M100 shows just how far Hubble has come since spherical aberration

The Hubble Space Telescope’s famously blurred vision was corrected in dramatic fashion during a make-or-break space shuttle repair mission 25 years ago this month. The telescope’s primary mirror suffered from spherical aberration, preventing it from bringing concentrated starlight to a sharp focus. NASA could not “fix” the mirror in space, but spacewalking astronauts were able to install corrective optics between the mirror and the observatory’s instruments, ensuring the space telescope’s legacy as one of the premier astronomical observatories on, or off, the planet.

The spiral galaxy M100 served as the perfect test case, providing a convincing demonstration the repair worked as planned. Images of the galaxy taken before the servicing mission were out of focus and virtually useless to astronomers. But with the corrective optics in place, the galaxy was revealed in all its splendour.

The image at left shows M100 as seen by Hubble before corrective optics were installed. The photo on the right shows how the repair corrected the telescope’s focus. Image: NASA/ESA

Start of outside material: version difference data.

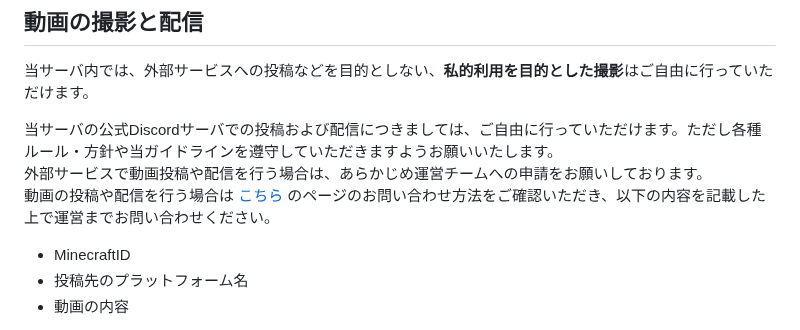
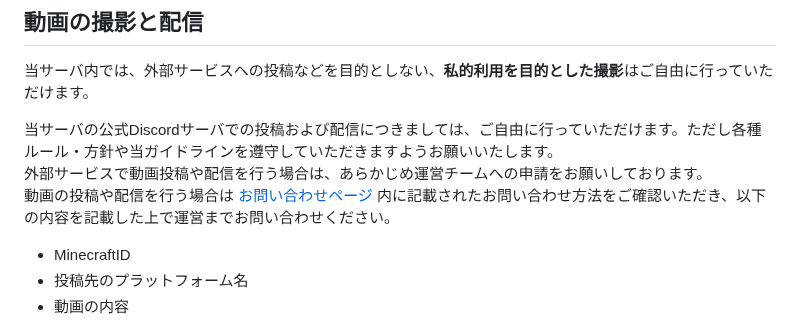
Before and after one commit to jaoafa/jaoweb-docs, a Markdown page: server/guidelines/broadcasts.md, the part around one of its changes. Rendered like a GitHub page.

```diff
--- a/server/guidelines/broadcasts.md
+++ b/server/guidelines/broadcasts.md
@@ -45,7 +45,7 @@ updatedAt: 2022-05-19
 
 当サーバの公式Discordサーバでの投稿および配信につきましては、ご自由に行っていただけます。ただし各種ルール・方針や当ガイドラインを遵守していただきますようお願いいたします。
 外部サービスで動画投稿や配信を行う場合は、あらかじめ運営チームへの申請をお願いしております。
-動画の投稿や配信を行う場合は [こちら](/support/inquiry) のページのお問い合わせ方法をご確認いただき、以下の内容を記載した上で運営までお問い合わせください。
+動画の投稿や配信を行う場合は [お問い合わせページ](/support/inquiry) 内に記載されたお問い合わせ方法をご確認いただき、以下の内容を記載した上で運営までお問い合わせください。
 
 - MinecraftID
 - 投稿先のプラットフォーム名
```
Also changed, not shown: other parts of server/guidelines/broadcasts.md (+1 -1 lines).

The image below, taken with Hubble’s Wide Field Camera 3, shows how much better the latest generation of instruments are compared to the ones on board at launch and after the initial repair mission.

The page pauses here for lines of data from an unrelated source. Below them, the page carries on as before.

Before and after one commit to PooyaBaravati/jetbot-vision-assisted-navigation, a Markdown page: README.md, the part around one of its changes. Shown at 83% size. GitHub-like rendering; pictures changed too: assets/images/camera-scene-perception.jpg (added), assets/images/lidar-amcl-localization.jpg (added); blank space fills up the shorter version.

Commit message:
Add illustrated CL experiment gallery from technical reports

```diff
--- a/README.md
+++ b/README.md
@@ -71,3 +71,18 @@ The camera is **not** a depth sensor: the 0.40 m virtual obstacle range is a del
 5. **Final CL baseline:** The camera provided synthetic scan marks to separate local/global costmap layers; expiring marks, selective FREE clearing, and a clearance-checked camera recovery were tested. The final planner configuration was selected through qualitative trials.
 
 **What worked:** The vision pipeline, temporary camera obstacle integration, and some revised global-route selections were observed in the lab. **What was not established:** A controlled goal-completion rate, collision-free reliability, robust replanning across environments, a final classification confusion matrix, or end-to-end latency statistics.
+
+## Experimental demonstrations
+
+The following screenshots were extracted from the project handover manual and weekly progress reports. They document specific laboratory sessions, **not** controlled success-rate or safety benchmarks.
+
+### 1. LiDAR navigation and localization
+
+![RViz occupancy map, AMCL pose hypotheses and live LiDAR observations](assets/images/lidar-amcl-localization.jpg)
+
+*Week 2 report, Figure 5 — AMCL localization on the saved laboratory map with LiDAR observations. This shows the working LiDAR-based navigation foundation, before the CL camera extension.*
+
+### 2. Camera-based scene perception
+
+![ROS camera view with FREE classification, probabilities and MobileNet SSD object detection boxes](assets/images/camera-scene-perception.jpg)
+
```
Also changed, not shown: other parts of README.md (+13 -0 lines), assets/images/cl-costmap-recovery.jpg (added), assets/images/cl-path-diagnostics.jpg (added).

M100, as photographed by the Wide Field Camera 3 aboard the Hubble Space Telescope. Image: NASA, ESA